#### [Data records]
□ □ □ □
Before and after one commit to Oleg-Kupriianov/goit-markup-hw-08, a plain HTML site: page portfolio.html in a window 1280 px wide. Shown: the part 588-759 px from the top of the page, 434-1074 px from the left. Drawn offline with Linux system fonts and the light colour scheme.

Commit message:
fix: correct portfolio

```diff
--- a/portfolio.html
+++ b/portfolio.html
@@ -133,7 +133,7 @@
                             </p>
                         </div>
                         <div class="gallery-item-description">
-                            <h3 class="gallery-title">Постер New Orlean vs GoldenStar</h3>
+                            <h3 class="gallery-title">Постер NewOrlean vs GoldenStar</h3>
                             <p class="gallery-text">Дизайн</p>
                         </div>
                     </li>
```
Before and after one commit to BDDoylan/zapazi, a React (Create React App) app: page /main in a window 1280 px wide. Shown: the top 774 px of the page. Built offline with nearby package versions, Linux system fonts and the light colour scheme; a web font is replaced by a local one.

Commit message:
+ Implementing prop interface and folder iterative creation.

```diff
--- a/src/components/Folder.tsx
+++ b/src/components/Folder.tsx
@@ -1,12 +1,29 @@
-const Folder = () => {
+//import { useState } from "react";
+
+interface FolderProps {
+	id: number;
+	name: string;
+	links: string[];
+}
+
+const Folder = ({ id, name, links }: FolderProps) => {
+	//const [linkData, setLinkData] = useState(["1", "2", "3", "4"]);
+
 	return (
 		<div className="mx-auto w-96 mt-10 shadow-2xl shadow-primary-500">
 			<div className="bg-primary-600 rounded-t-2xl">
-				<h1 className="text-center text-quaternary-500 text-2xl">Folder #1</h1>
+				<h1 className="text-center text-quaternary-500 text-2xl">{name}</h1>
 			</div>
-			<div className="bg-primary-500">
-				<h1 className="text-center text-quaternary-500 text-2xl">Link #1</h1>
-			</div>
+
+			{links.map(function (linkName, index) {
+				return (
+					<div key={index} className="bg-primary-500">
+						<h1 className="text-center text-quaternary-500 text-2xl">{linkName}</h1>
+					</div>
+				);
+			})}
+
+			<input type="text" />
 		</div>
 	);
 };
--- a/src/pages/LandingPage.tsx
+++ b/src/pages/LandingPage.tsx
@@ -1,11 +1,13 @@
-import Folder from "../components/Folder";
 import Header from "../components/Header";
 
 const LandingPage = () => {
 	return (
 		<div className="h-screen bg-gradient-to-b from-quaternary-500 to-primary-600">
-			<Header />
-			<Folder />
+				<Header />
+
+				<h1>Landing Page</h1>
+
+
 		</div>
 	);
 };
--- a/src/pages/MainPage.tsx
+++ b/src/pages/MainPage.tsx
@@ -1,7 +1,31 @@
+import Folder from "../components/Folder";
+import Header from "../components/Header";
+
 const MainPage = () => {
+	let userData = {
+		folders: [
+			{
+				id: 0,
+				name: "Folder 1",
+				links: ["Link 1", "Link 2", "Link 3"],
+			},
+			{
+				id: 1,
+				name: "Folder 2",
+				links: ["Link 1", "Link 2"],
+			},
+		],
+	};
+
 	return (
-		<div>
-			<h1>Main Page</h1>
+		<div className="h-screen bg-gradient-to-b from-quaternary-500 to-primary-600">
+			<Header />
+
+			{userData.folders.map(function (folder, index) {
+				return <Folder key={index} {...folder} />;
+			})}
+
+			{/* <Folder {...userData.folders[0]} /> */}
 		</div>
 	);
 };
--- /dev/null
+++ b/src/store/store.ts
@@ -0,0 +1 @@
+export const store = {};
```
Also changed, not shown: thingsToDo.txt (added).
□ □ □ □
#### [Task to complete]
Nothing should be altered. Set down all the data again.

#### [Result of the task]
Before and after one commit to Oleg-Kupriianov/goit-markup-hw-08, a plain HTML site: page portfolio.html in a window 1280 px wide. Shown: the part 588-759 px from the top of the page, 434-1074 px from the left. Drawn offline with Linux system fonts and the light colour scheme.

Commit message:
fix: correct portfolio

```diff
--- a/portfolio.html
+++ b/portfolio.html
@@ -133,7 +133,7 @@
                             </p>
                         </div>
                         <div class="gallery-item-description">
-                            <h3 class="gallery-title">Постер New Orlean vs GoldenStar</h3>
+                            <h3 class="gallery-title">Постер NewOrlean vs GoldenStar</h3>
                             <p class="gallery-text">Дизайн</p>
                         </div>
                     </li>
```
Before and after one commit to BDDoylan/zapazi, a React (Create React App) app: page /main in a window 1280 px wide. Shown: the top 774 px of the page. Built offline with nearby package versions, Linux system fonts and the light colour scheme; a web font is replaced by a local one.

Commit message:
+ Implementing prop interface and folder iterative creation.

```diff
--- a/src/components/Folder.tsx
+++ b/src/components/Folder.tsx
@@ -1,12 +1,29 @@
-const Folder = () => {
+//import { useState } from "react";
+
+interface FolderProps {
+	id: number;
+	name: string;
+	links: string[];
+}
+
+const Folder = ({ id, name, links }: FolderProps) => {
+	//const [linkData, setLinkData] = useState(["1", "2", "3", "4"]);
+
 	return (
 		<div className="mx-auto w-96 mt-10 shadow-2xl shadow-primary-500">
 			<div className="bg-primary-600 rounded-t-2xl">
-				<h1 className="text-center text-quaternary-500 text-2xl">Folder #1</h1>
+				<h1 className="text-center text-quaternary-500 text-2xl">{name}</h1>
 			</div>
-			<div className="bg-primary-500">
-				<h1 className="text-center text-quaternary-500 text-2xl">Link #1</h1>
-			</div>
+
+			{links.map(function (linkName, index) {
+				return (
+					<div key={index} className="bg-primary-500">
+						<h1 className="text-center text-quaternary-500 text-2xl">{linkName}</h1>
+					</div>
+				);
+			})}
+
+			<input type="text" />
 		</div>
 	);
 };
--- a/src/pages/LandingPage.tsx
+++ b/src/pages/LandingPage.tsx
@@ -1,11 +1,13 @@
-import Folder from "../components/Folder";
 import Header from "../components/Header";
 
 const LandingPage = () => {
 	return (
 		<div className="h-screen bg-gradient-to-b from-quaternary-500 to-primary-600">
-			<Header />
-			<Folder />
+				<Header />
+
+				<h1>Landing Page</h1>
+
+
 		</div>
 	);
 };
--- a/src/pages/MainPage.tsx
+++ b/src/pages/MainPage.tsx
@@ -1,7 +1,31 @@
+import Folder from "../components/Folder";
+import Header from "../components/Header";
+
 const MainPage = () => {
+	let userData = {
+		folders: [
+			{
+				id: 0,
+				name: "Folder 1",
+				links: ["Link 1", "Link 2", "Link 3"],
+			},
+			{
+				id: 1,
+				name: "Folder 2",
+				links: ["Link 1", "Link 2"],
+			},
+		],
+	};
+
 	return (
-		<div>
-			<h1>Main Page</h1>
+		<div className="h-screen bg-gradient-to-b from-quaternary-500 to-primary-600">
+			<Header />
+
+			{userData.folders.map(function (folder, index) {
+				return <Folder key={index} {...folder} />;
+			})}
+
+			{/* <Folder {...userData.folders[0]} /> */}
 		</div>
 	);
 };
--- /dev/null
+++ b/src/store/store.ts
@@ -0,0 +1 @@
+export const store = {};
```
Also changed, not shown: thingsToDo.txt (added).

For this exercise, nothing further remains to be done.